The parable of the sower is a familiar text, and fortunately we are given the explanation, so all we need to do is examine our consciences and consider: who are we? Am I like the seed that fell on the path, hearing words of the kingdom yet immediately is snatched away? The fact that we are all here in church at 8am, would suggest nobody present falls into that category.
This parable gives us clues about the commitment and perseverance required to be a disciple.
The recent lockdown has certainly challenged our commitment and perseverance. In the past four months, when churches were closed and we were not able to gather together for worship, communion or fellowship, there may have been times when we might have felt like the seed that fell on the rocky ground. We had received the word with joy, but the “troubles and persecution” of lockdown might have made us feel further from God than ever, or spiritually running on empty.
We always said Church is not the building it is the people, however joining together in worship and fellowship are essential parts of how we express our faith. It is hard to be the body of Christ when you cannot gather together as a body. Not being able to go to church made a big difference, not being able to sit in an empty church and to feel closer to God was hard for many of us.
Perhaps lockdown provided new ways of connecting with God, new ways of finding spiritual renewal and new insights into the words of the kingdom. In those moments we might have felt more like the good soil, who hears and understands the word and bears fruit.
However, perhaps the Pandemic has reframed this parable for us. Perhaps it is the Church, both locally, nationally and globally that we should think of as the seed and Coronavirus is a pretty big thorn to choke out the Church. Yet the Church struggled on. Locally and globally the Church found new ways of worshipping and connecting with her parishioners and the wider community.
It is a sign of how successful online worship became that on Sunday 17th May the Church broke Zoom as Christians logged in to join their church’s online service. There is evidence that churches across the country reached more people than would ever sit in our pews and reached out to the disabled, to those who had been the pillar of our church, but in recent years are no longer able to get here; also those who will never be able to attend church.

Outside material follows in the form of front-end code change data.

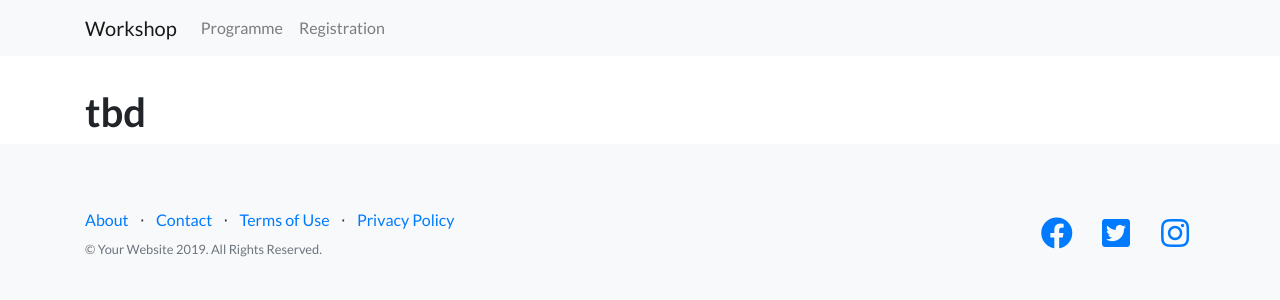
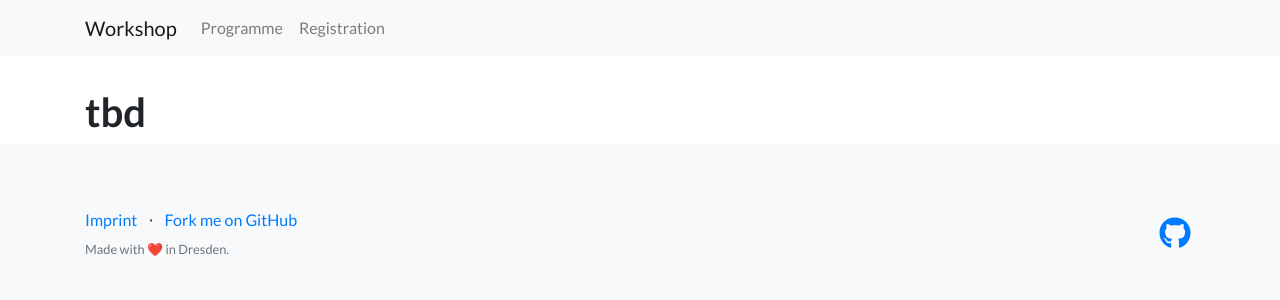
Before and after one commit to teaching-ml/2020, a Jekyll site: the page built from imprint.md, in a window 1280 px wide. Shown: the top 300 px of the page. Built offline with Jekyll 4.4.1, drawn with Linux system fonts in a browser that asks for light colours; nearby versions of some CDN libraries; library files that are not in the unit come from our copies.

Commit message:
split template into pages and layouts

```diff
--- /dev/null
+++ b/_includes/footer.html
@@ -0,0 +1,33 @@
+<!-- Footer -->
+<footer class="footer bg-light">
+    <div class="container">
+      <div class="row">
+        <div class="col-lg-6 h-100 text-center text-lg-left my-auto">
+          <ul class="list-inline mb-2">
+            <li class="list-inline-item">
+              <a href="/imprint/">Imprint</a>
+            </li>
+            <li class="list-inline-item">&sdot;</li>
+            <li class="list-inline-item">
+              <a href="#">Fork me on GitHub</a>
+            </li>
+          </ul>
+          <p class="text-muted small mb-4 mb-lg-0">Made with ❤️ in Dresden.</p>
+        </div>
+        <div class="col-lg-6 h-100 text-center text-lg-right my-auto">
+          <ul class="list-inline mb-0">
+           <!--<li class="list-inline-item mr-3">
+              <a href="#">
+                <i class="fab fa-twitter-square fa-2x fa-fw"></i>
+              </a>
+            </li>-->
+            <li class="list-inline-item">
+              <a href="#">
+                <i class="fab fa-github fa-2x fa-fw"></i>
+              </a>
+            </li>
+          </ul>
+        </div>
+      </div>
+    </div>
+  </footer>
--- /dev/null
+++ b/_includes/navigation.html
@@ -0,0 +1,19 @@
+<!-- Navigation -->
+<nav class="navbar navbar-expand-lg navbar-light bg-light">
+    <div class="container">
+    <button class="navbar-toggler" type="button" data-toggle="collapse" data-target="#navbarNavAltMarkup" aria-controls="navbarNavAltMarkup" aria-expanded="false" aria-label="Toggle navigation">
+      <span class="navbar-toggler-icon"></span>
+    </button>
+    <div class="collapse navbar-collapse" id="navbarNavAltMarkup">
+      <div class="navbar-nav">
+        <!--<a class="nav-item nav-link active" href="#">Home <span class="sr-only">(current)</span></a>
+        <a class="nav-item nav-link" href="#">Features</a>
+        <a class="nav-item nav-link" href="#">Pricing</a>
+        <a class="nav-item nav-link disabled" href="#" tabindex="-1" aria-disabled="true">Disabled</a>-->
+        <a class="navbar-brand" href="/#">Workshop</a>
+        <a class="nav-item nav-link" href="/#programme">Programme</a>
+        <a class="nav-item nav-link" href="/#registration">Registration</a>
+      </div>
+    </div>
+  </div>
+  </nav>
--- a/_layouts/default.html
+++ b/_layouts/default.html
@@ -25,85 +25,19 @@
 
 <body>
 
-  <!-- Navigation -->
-  <nav class="navbar navbar-expand-lg navbar-light bg-light">
-    <div class="container">
-    <button class="navbar-toggler" type="button" data-toggle="collapse" data-target="#navbarNavAltMarkup" aria-controls="navbarNavAltMarkup" aria-expanded="false" aria-label="Toggle navigation">
-      <span class="navbar-toggler-icon"></span>
-    </button>
-    <div class="collapse navbar-collapse" id="navbarNavAltMarkup">
-      <div class="navbar-nav">
-        <a class="navbar-brand" href="/#">Workshop</a>
-        <a class="nav-item nav-link" href="/#programme">Programme</a>
-        <a class="nav-item nav-link" href="/#registration">Registration</a>
-      </div>
-    </div>
-  </div>
-  </nav>
+  {% include navigation.html %}
 
-  <section>
-    <div class="container main-text">
-      <div class="row">
-        <div class="col-lg-12">
-          {{ content }}
-        </div>
-      </div>
-    </div>
-  </section>
+  {{ content }}
 
 
-  <!-- Footer -->
-  <footer class="footer bg-light">
-    <div class="container">
-      <div class="row">
-        <div class="col-lg-6 h-100 text-center text-lg-left my-auto">
-          <ul class="list-inline mb-2">
-            <li class="list-inline-item">
-              <a href="#">About</a>
-            </li>
-            <li class="list-inline-item">&sdot;</li>
-            <li class="list-inline-item">
-              <a href="#">Contact</a>
-            </li>
-            <li class="list-inline-item">&sdot;</li>
-            <li class="list-inline-item">
-              <a href="#">Terms of Use</a>
-            </li>
-            <li class="list-inline-item">&sdot;</li>
-            <li class="list-inline-item">
-              <a href="#">Privacy Policy</a>
-            </li>
-          </ul>
-          <p class="text-muted small mb-4 mb-lg-0">&copy; Your Website 2019. All Rights Reserved.</p>
-        </div>
-        <div class="col-lg-6 h-100 text-center text-lg-right my-auto">
-          <ul class="list-inline mb-0">
-            <li class="list-inline-item mr-3">
-              <a href="#">
-                <i class="fab fa-facebook fa-2x fa-fw"></i>
-              </a>
-            </li>
-            <li class="list-inline-item mr-3">
-              <a href="#">
-                <i class="fab fa-twitter-square fa-2x fa-fw"></i>
-              </a>
-            </li>
-            <li class="list-inline-item">
-              <a href="#">
-                <i class="fab fa-instagram fa-2x fa-fw"></i>
-              </a>
-            </li>
-          </ul>
-        </div>
-      </div>
-    </div>
-  </footer>
+  {% include footer.html %}
+
 
   <!-- Bootstrap core JavaScript -->
   <script src="vendor/jquery/jquery.min.js"></script>
   <script src="vendor/bootstrap/js/bootstrap.bundle.min.js"></script>
   <script>
-    $("table").addClass("table");
+    $("table").addClass("table table-responsive-md");
   </script>
 
 </body>
--- /dev/null
+++ b/_layouts/page.html
@@ -0,0 +1,13 @@
+---
+layout: default
+---
+
+<section>
+    <div class="container main-text">
+      <div class="row">
+        <div class="col-lg-12">
+          {{ content }}
+        </div>
+      </div>
+    </div>
+</section>
```
Also changed, not shown: _layouts/index.html (+3 -89 lines), imprint.md (+1 -1 lines).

However not everyone has access to the internet or to computers and even for those that do, some of us just don’t find online worship helpful. It can be hard to fully worship through a screen, to feel that spiritual connection, to feel close to God. As Richard Coles said on the St Albans Pilgrimage service “Matter Matters”.
Slowly, gradually we are beginning to be able to come together again for worship. Although there are still tight restrictions, limiting our fellowship and how we worship, we are returning together as the body of Christ again. We have an opportunity to recreate good soil for a wider community than before.
I am also aware that I will be the first female clergyman in the benefice and for some this may present a thistle. It is very important that I do not stand in the way of God, of worship or of receiving communion. If there are any who will find my ministry a potential thistle, let’s talk through the issues and find a strategy before my priesting in June, so we can provide good soil for all to worship and receive communion.
The fact that you are all here today, in church at 8 o’clock in the morning is evidence that you are the seed that fell on the good soil. The challenge now is….to “bear fruit and yields…. a hundredfold…. sixty …[or] thirty”.
This is the challenge for each one of us coming out of lockdown.
To misquote St Francis of Assisi; “Preach the Gospel at all times. When necessary, use words.”